Problem details
In this exercise, write out the data word for word and leave every image out.
*** Given records ***
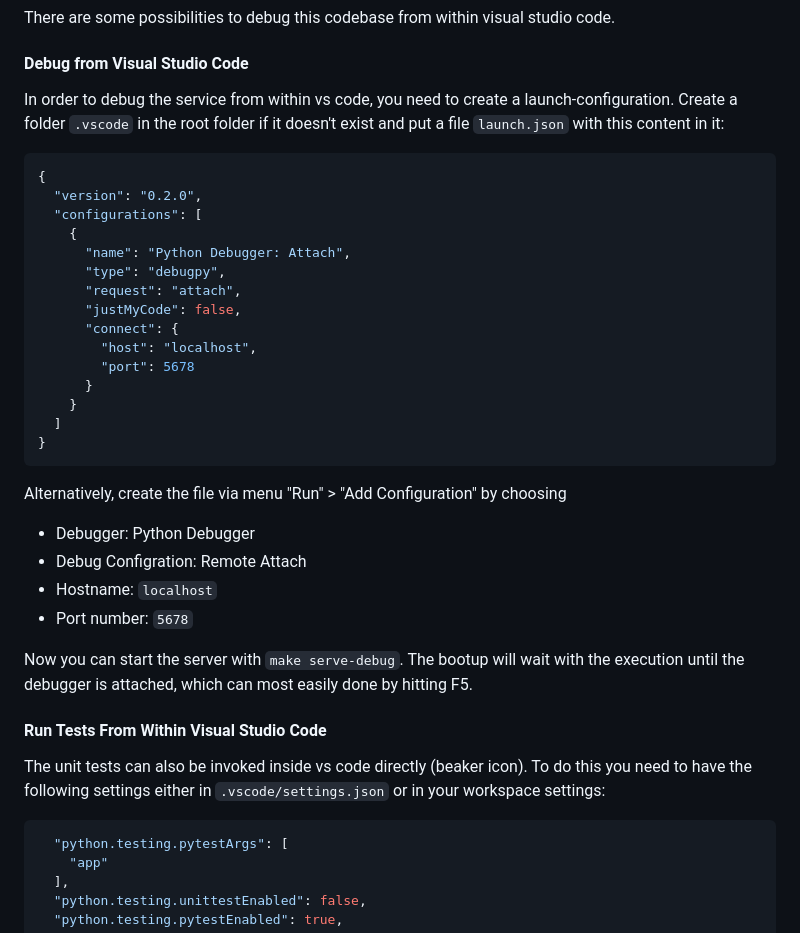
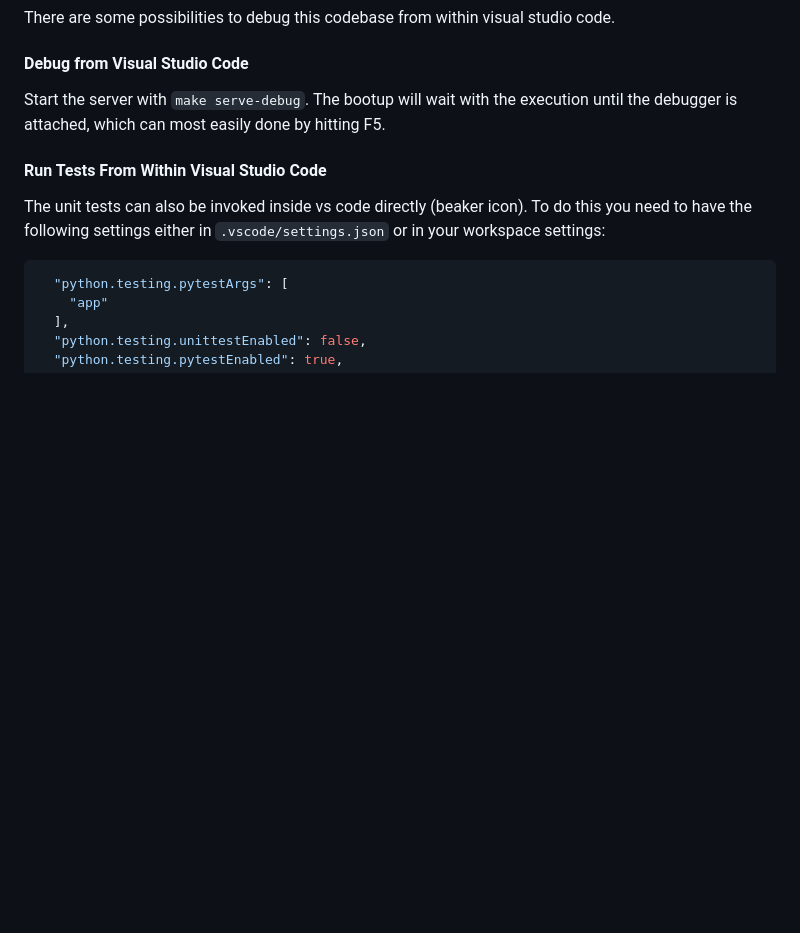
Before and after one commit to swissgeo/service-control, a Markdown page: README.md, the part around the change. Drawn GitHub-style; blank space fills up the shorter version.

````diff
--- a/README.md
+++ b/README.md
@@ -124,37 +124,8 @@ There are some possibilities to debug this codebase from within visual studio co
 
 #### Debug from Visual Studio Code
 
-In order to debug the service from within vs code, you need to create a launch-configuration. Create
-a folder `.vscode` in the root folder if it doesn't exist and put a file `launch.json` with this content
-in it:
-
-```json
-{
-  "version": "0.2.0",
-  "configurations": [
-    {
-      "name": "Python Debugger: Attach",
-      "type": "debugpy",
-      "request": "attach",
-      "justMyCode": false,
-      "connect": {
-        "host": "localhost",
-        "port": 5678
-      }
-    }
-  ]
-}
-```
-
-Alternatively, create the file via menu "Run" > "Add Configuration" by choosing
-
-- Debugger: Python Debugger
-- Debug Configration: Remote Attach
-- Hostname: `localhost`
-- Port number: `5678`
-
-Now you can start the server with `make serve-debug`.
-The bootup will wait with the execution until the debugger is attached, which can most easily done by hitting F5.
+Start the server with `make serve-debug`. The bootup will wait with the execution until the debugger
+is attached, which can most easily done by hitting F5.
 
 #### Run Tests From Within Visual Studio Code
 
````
*** End of Given records ***
Solved exercise
Before and after one commit to swissgeo/service-control, a Markdown page: README.md, the part around the change. Drawn GitHub-style; blank space fills up the shorter version.

````diff
--- a/README.md
+++ b/README.md
@@ -124,37 +124,8 @@ There are some possibilities to debug this codebase from within visual studio co
 
 #### Debug from Visual Studio Code
 
-In order to debug the service from within vs code, you need to create a launch-configuration. Create
-a folder `.vscode` in the root folder if it doesn't exist and put a file `launch.json` with this content
-in it:
-
-```json
-{
-  "version": "0.2.0",
-  "configurations": [
-    {
-      "name": "Python Debugger: Attach",
-      "type": "debugpy",
-      "request": "attach",
-      "justMyCode": false,
-      "connect": {
-        "host": "localhost",
-        "port": 5678
-      }
-    }
-  ]
-}
-```
-
-Alternatively, create the file via menu "Run" > "Add Configuration" by choosing
-
-- Debugger: Python Debugger
-- Debug Configration: Remote Attach
-- Hostname: `localhost`
-- Port number: `5678`
-
-Now you can start the server with `make serve-debug`.
-The bootup will wait with the execution until the debugger is attached, which can most easily done by hitting F5.
+Start the server with `make serve-debug`. The bootup will wait with the execution until the debugger
+is attached, which can most easily done by hitting F5.
 
 #### Run Tests From Within Visual Studio Code
 
````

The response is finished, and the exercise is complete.